The group built its following one town at a time, singing enthusiastic affirmations on life, love and "Home," whistling while they worked and accumulating disciples along the way. These fans will likely converge on the park to participate while Sharpe -- a k a Alex Ebert -- and band host kindred spirits to perform each night, capped by a gig by the Magnetic Zeros.
Admirably, the ringmasters have kept their lineup local, limiting the roster to L.A.-area musicians who have opened for Sharpe at one point or another. And, perhaps best, the evenings contain variety outside of music. Carnivalesque artists and events during the festival include balloon artist Mr. Balloon Man, experimental dance/aerialist troupe Lucent Dossier, Kristina Nekyia (described in her bio as a "showgrrrl, belly dancer, circus contortion dancer, burlesque queen, pin-up nymph ...), the Scott Land Marionettes, magician Christopher Wonder, a "Big Top bazaar" of merchants, food trucks and more.
The Big Top opened on Thursday with scheduled sets by, among others,
Saturday and Sunday will also feature closing sets by the host band, many of the same nonmusical artists and performances by, among others, singer Frank Fairfield, Aaron Embry, Cassorla, Las Cafeteras, Gwendolyn and the Good Time Gang and the Big Top Jazz Band. A Sunday matinee will highlight children's acts and include a farmers market.
One-day tickets are available for $50-$60. Saturday is sold out, though during other festivals at the park scalpers have been known to hawk unwanted tix along Spring Street. (I'll be hitting Friday's gig for a Monday review.

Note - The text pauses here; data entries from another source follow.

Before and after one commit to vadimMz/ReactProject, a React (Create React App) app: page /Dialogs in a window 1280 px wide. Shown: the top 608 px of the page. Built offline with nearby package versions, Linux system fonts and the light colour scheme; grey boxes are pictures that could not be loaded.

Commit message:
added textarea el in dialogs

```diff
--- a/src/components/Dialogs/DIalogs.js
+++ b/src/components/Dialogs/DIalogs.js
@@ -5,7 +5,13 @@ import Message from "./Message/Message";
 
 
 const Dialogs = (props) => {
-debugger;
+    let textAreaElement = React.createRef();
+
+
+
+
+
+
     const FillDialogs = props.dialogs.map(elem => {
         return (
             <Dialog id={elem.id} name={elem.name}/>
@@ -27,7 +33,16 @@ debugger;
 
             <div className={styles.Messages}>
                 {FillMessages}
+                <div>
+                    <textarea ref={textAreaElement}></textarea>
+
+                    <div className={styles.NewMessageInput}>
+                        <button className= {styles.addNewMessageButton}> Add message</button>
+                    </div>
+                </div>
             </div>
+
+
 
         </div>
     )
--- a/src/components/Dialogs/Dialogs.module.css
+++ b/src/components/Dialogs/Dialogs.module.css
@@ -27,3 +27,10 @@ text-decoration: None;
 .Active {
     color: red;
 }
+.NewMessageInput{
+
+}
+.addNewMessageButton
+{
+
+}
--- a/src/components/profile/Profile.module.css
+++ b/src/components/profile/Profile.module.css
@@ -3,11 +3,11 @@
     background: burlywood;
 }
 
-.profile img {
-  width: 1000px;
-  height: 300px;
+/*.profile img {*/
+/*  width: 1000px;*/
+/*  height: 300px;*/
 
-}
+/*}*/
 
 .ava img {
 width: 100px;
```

Keep an eye out.) For more info, hit the Big Top website.